This copy is an original deep groove stereo pressing, and to be honest, I'm a bit disappointed in the sound quality. Playback is very quiet and has a thin, almost flat audio quality to it (there is also a fair amount of surface noise, but I can live with that). I know some early stereo releases by jazz labels are known to be inferior to their mono counterparts, but I haven't heard this about the early Riverside recordings and according to London Jazz Collector they did not take part in the "electronically simulated stereo" craze. While the original sessions were all produced by the great Orrin Keepnews, the tracks were remastered for this release by a fellow named Ken Deardoff, so I am led to wonder if that has anything to do with it. I only paid $15 for the record, so I don't feel particularly burned or unhappy with the purchase, these things are just many that the collector of vintage vinyl has learned to deal with.

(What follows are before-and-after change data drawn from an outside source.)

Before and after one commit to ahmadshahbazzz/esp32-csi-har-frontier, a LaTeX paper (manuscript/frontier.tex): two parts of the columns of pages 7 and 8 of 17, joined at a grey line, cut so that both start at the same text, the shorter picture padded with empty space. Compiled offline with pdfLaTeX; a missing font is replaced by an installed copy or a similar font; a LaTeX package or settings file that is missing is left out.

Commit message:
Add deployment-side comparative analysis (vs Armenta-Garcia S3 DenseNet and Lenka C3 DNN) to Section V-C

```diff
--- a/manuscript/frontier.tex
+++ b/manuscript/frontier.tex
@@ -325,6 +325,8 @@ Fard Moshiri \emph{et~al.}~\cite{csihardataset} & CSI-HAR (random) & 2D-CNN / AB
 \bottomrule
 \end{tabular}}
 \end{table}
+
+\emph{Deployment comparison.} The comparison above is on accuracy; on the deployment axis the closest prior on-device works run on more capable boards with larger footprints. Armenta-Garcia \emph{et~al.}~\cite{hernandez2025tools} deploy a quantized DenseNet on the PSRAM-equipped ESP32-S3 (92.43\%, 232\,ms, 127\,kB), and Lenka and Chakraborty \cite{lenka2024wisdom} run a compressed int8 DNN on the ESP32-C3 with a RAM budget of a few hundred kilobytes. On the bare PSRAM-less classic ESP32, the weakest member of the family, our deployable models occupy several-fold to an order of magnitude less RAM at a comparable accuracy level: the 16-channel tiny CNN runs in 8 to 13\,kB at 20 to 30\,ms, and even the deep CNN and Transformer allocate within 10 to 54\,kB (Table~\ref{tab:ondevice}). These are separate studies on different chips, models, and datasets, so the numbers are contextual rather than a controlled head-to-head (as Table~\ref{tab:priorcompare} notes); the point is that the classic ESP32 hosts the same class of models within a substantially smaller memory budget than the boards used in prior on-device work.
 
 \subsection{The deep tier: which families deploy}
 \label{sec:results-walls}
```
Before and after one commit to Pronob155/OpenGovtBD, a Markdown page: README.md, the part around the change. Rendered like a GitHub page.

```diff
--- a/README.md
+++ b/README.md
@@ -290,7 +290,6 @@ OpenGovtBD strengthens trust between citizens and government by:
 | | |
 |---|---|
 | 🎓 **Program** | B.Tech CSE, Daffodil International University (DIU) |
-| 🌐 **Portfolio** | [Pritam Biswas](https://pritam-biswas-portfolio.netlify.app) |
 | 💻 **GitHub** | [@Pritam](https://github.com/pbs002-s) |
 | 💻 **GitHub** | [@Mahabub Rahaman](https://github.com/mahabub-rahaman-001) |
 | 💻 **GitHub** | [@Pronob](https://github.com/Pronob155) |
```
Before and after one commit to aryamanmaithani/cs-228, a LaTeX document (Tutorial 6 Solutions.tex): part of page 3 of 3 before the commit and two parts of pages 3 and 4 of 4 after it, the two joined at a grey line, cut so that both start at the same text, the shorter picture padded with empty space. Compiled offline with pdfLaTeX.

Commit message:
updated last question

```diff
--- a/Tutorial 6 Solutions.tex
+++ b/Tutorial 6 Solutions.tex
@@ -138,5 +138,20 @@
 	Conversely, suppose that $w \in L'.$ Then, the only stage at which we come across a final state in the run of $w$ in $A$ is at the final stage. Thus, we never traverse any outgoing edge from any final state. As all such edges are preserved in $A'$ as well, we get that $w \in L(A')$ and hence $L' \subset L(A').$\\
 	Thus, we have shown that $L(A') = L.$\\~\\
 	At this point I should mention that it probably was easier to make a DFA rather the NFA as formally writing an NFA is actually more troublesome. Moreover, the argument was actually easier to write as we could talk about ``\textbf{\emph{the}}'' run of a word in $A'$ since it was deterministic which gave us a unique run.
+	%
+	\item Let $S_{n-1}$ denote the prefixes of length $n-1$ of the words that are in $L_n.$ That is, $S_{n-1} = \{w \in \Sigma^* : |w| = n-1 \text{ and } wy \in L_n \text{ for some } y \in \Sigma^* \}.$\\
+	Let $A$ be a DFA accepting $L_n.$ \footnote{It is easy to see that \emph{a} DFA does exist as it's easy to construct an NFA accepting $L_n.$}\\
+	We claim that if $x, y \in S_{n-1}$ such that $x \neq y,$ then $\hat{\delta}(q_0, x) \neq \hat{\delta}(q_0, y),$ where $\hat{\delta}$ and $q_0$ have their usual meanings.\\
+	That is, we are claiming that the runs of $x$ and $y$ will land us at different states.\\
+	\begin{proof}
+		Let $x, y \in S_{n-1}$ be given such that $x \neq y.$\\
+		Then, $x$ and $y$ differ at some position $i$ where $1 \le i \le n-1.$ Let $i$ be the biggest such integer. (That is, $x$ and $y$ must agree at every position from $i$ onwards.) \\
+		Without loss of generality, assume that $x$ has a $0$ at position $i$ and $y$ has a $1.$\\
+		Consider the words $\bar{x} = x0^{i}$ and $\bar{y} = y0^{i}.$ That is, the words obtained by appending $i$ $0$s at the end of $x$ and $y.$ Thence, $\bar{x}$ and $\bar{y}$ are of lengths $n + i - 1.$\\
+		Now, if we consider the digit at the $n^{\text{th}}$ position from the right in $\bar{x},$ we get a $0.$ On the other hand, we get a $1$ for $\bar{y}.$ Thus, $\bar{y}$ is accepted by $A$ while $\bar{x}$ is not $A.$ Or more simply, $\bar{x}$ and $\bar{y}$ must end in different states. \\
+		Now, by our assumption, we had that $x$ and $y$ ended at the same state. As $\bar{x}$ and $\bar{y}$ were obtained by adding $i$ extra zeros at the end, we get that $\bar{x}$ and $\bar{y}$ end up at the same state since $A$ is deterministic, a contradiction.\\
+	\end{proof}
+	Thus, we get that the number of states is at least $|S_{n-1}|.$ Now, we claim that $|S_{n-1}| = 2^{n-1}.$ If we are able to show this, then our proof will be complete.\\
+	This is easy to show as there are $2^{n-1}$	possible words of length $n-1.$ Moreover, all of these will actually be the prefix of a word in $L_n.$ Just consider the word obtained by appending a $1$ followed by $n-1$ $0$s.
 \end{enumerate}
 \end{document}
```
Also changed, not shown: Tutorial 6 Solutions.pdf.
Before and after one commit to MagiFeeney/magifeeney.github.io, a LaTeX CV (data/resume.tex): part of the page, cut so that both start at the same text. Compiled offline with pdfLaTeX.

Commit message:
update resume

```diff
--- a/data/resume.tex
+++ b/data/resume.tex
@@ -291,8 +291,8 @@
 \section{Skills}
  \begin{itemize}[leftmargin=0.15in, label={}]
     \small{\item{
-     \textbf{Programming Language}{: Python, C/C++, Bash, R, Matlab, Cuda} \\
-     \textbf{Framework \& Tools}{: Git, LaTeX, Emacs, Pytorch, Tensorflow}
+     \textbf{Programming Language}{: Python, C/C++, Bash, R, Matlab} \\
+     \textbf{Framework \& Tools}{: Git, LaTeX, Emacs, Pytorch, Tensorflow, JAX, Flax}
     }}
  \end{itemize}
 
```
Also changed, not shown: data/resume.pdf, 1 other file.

"RLP-93505A" and ""RLP-93505B" are hand-etched into the vinyl runoff on their respective sides. There is also a very faint and small hand-etched "AB" or "AR" on both sides, but the meaning behind these are unknown to me. Perhaps a savvy reader can clue me in.

In any case, the audio isn't so bad that I won't listen to it, but one of the reasons I picked this up was to add an original Riverside stereo pressing to the collection, and for that purpose this one doesn't live up to any expectations I might have had going in. Other than that self-serving complaint, I'm quite happy to have this LP celebration of the great Benny Golson as a new member of my vinyl family.

Benny Golson (with the Herb Pomeroy Big Band at Lennie’s on the Turnpike), 1963. (Photo Credit Unknown)